From Les Lutz, Director of Horticulture:
February is the time to begin reading and ordering from seed, bulb, and nursery catalogs. These will help in planning your garden for the upcoming year. As your plans develop, place orders for seeds and bulbs.
Warm and dry winter weather will stress plants. Watering during a dry fall helps plants survive the winter. During periods of winter thaw, water evergreens, broadleaved evergreens, and conifers as needed. Water newly planted trees and shrubs and all plants, including turf that might be in the path of salt spray from salted roads.
When necessary, for safety, use potassium or calcium-based de-icing products on walkways rather than sodium-based products. Sand can be a good alternative to salt on slippery surfaces. Always clear snow before applying any product.
To enjoy an early spring indoors, cut branches of trees and shrubs for forcing. Branches with interesting foliage, as well as flowering branches, can be forced. Prune carefully, cutting off only those branches that are not essential to the plant’s basic shape, and use proper pruning techniques. Ideally branches should be at least 1 foot long and full of flower buds. Cut on a day when temperatures are above freezing. Lay the branches in a bathtub filled with room-temperature water. Keep branches in a cool room out of direct sunlight and change the water every other day. When the buds color up or the foliage begins to unfurl, arrange the branches in a vase and display them in a cool room out of direct sunlight.
Some choices for forcing this month
• Serviceberry (Amelanchier)
• Magnolia species (Magnolia)
• Flowering quince (Chaenomeles)
• Forsythia (Forsythia)
• Crabapple or apple (Malus)
• Flowering pear (Pyrus)
• Flowering cherry (Prunus)
• Honeysuckle (Lonicera)
• Witch hazel (Hamamelis vernalis)
• Redbud (Cercis)
February is an ideal time to do pruning of large woody plants, weather permitting. Flowering trees and shrubs can be pruned following spring flowering to avoid sacrificing spring flower display. Fruit trees should be pruned in late February or early March.

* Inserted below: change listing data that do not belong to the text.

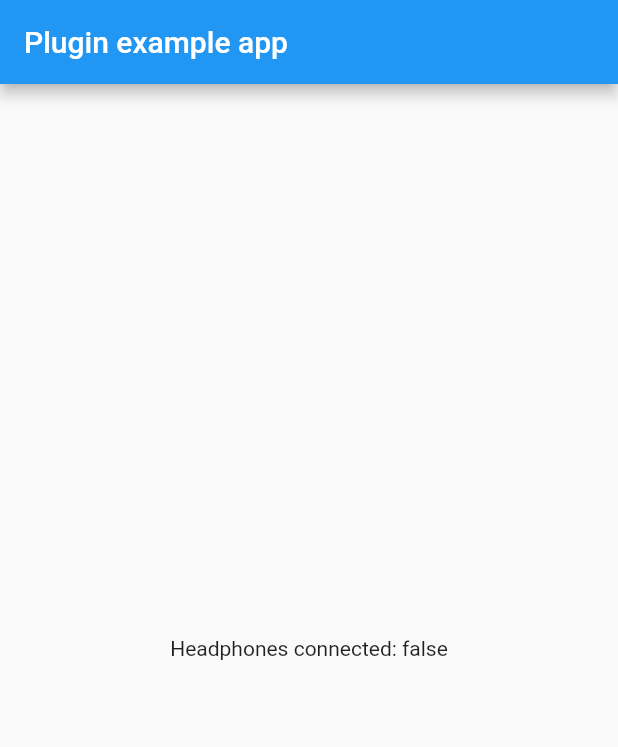
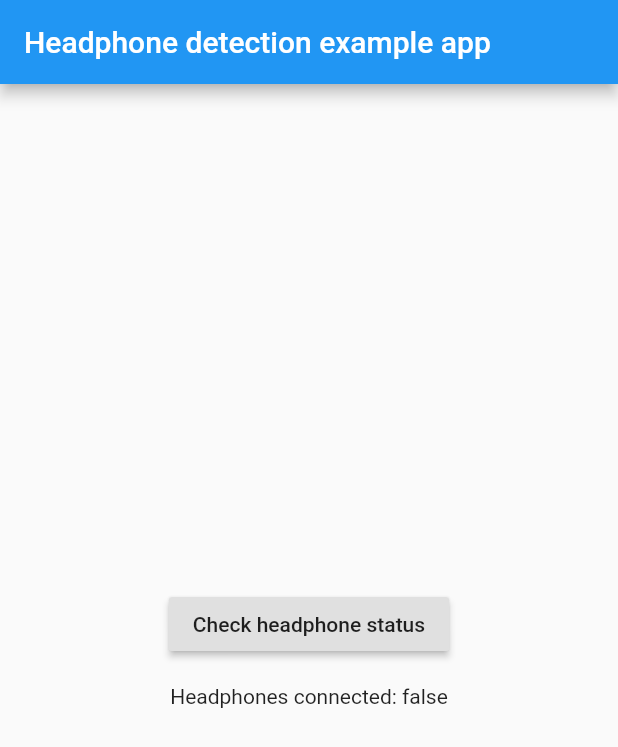
Before and after one commit to kim-company/flutter_headphone_detection, a Flutter app: the screen it shows after launch, on a phone screen of 412 x 824 dp. Shown: the top 747 px of the screen. Run offline on Flutter 3.47's test engine with Material 2 defaults, Android fonts, the phone set to English and light mode, and no system bars.

Commit message:
Improve example app

```diff
--- a/example/lib/main.dart
+++ b/example/lib/main.dart
@@ -17,11 +17,10 @@ class _MyAppState extends State<MyApp> {
   @override
   void initState() {
     super.initState();
-    initPlatformState();
   }
 
   // Platform messages are asynchronous, so we initialize in an async method.
-  Future<void> initPlatformState() async {
+  Future<void> checkHeadphonesStatus() async {
     bool headphonesConnected;
     // Platform messages may fail, so we use a try/catch PlatformException.
     try {
@@ -45,10 +44,17 @@ class _MyAppState extends State<MyApp> {
     return MaterialApp(
       home: Scaffold(
         appBar: AppBar(
-          title: const Text('Plugin example app'),
+          title: const Text('Headphone detection example app'),
         ),
         body: Center(
-          child: Text('Headphones connected: $_headphonesConnected\n'),
+          child: Column(
+              mainAxisAlignment: MainAxisAlignment.center,
+              crossAxisAlignment: CrossAxisAlignment.center,
+              children: <Widget>[
+                RaisedButton(child: Text('Check headphone status'), onPressed: checkHeadphonesStatus),
+                SizedBox(height: 16),
+                Text('Headphones connected: $_headphonesConnected\n'),
+              ]),
         ),
       ),
     );
```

If we have a large snow event, gently sweep snow from evergreens with a soft broom and then elevate the branch from underneath. Avoid using sharp objects like shovels to remove snow on trees as you risk damaging the bark and creating a point of entry for disease or insects.
If weather is unusually warm, avoid pruning trees that will “bleed,” or discharge large amounts of water, such as elms, maples, and birches. Prune these trees only when weather is quite cold or in summer. Immediately prune out broken or damaged branches.